In the field of regenerative medicine, 3D printing has not only gained a foothold in manufacturing, but also became more critical and useful. Scientists have made it clear from Rutgers University, USA, that biological tissues show promise in renewable, reliable, and personalized medicine, as well as in the creation and research of essential products. Synthesis of biological bonds such as cells, biomedical polymers, and biology has recently been used in 3D printing for applications in tissue engineering and regenerative medicine. Biological inkjet technology, for example, uses a technique similar to inkjet printers in which an accurate positioning nozzle places a small dot of ink to form the shape.
The material used in biological inkjet printing is human cells, not ink. Print objects are produced by spraying a mixture of ‘scaffolding materials’ (such as sugar-containing hydrogels) and living tissue growth cells. The tissue is placed in a chamber after printing, provided that the correct temperature and oxygen are used to promote cell growth.
After the cells are joined, the ‘scaffolding material’ is removed, and the tissue is ready for transplant. Moreover, 2D inkjet printing also takes advantage of this technology platform. Biological printing allows extracellular matrix proteins to be inserted to provide a specific matrix for the cell, creating complex cell structures or transferring genes and enzymes into cells. Biological 3D printing, in its purest form, intends to print a cell layer on top of other cells or to create biological material. On the other hand, biological 3D printing will be a tool to promote the creation of complex, multi-cell tissues or organs.
Therefore, biological printing based on thermal inkjet printing is also the most suitable procedure for regenerative medicine and tissue engineering applications.
Additionally, biological 3D printing is applied to regenerative medicine, addressing the need for transplant-fitting tissues and organs that can give new hope for patients with serious tissue injuries or at the stage of organ failure. While researchers in regenerative medicine initially built tissue by hand to provide patients with the technology of this field, the process needs to be automated because manual access is time-consuming, technologically costly, and complicated.

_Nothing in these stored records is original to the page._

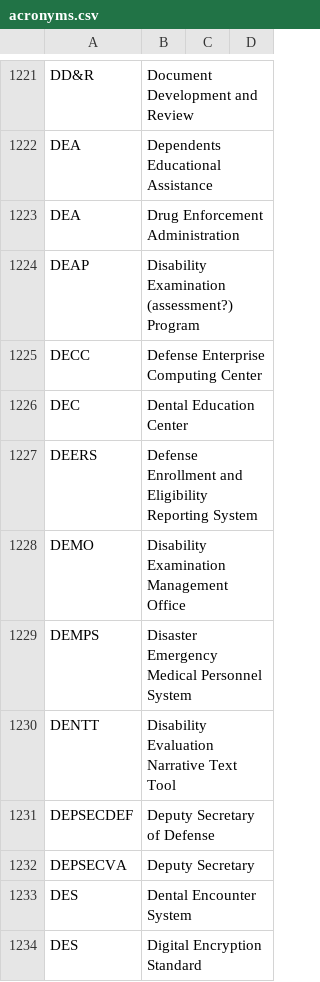
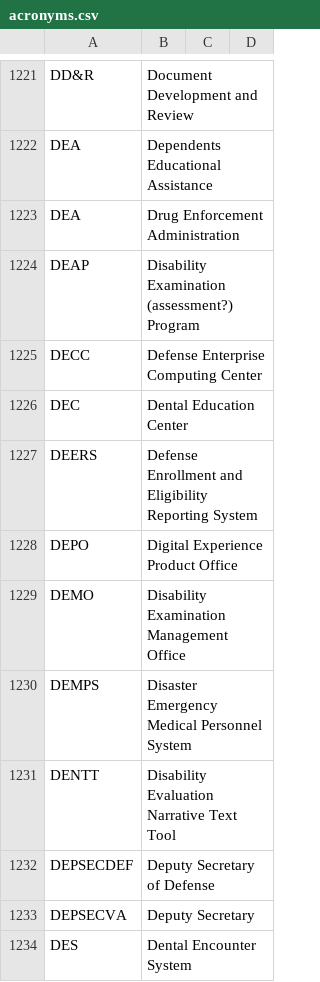
Before and after one commit to department-of-veterans-affairs/acronyms, a CSV file: acronyms.csv, drawn as a sheet; only a part is shown, gaps mark what is left out; the shorter side is filled out with more unchanged rows; the diff names each change by its address in the sheet, - before the commit and + after, or states it on an @@ line.

Commit message:
Update acronyms.csv

```diff
--- a/acronyms.csv
+++ b/acronyms.csv
+row 1228: DEPO | Digital Experience Product Office
```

Biological 3D printing has the potential to offer a variety of advantages, such as reproducibility, precision, automation, scalability, and lower costs, the last features that can allow the tissue to be delivered as needed.
On the other hand, developments in biological printing have shown the ability to print high viability and preserved functions of stem cells (Shokoohian, Negahdari, and Vosough). They retain versatility, which can build new tissue structures and model systems for a wide range of applications in regenerative medicine. For example, a device called an Integrated Tissue, and Organ Printing System was developed by the Wake Forest Institute for Regenerative Medicine that creates biodegradable plastic living cells to build muscles, cartilage, and even bones. These portions of the implanted tissue have already been shown to survive in animal experiments. Therefore, it is possible to print replacement parts on the human body as soon as they affirm its long-term safety.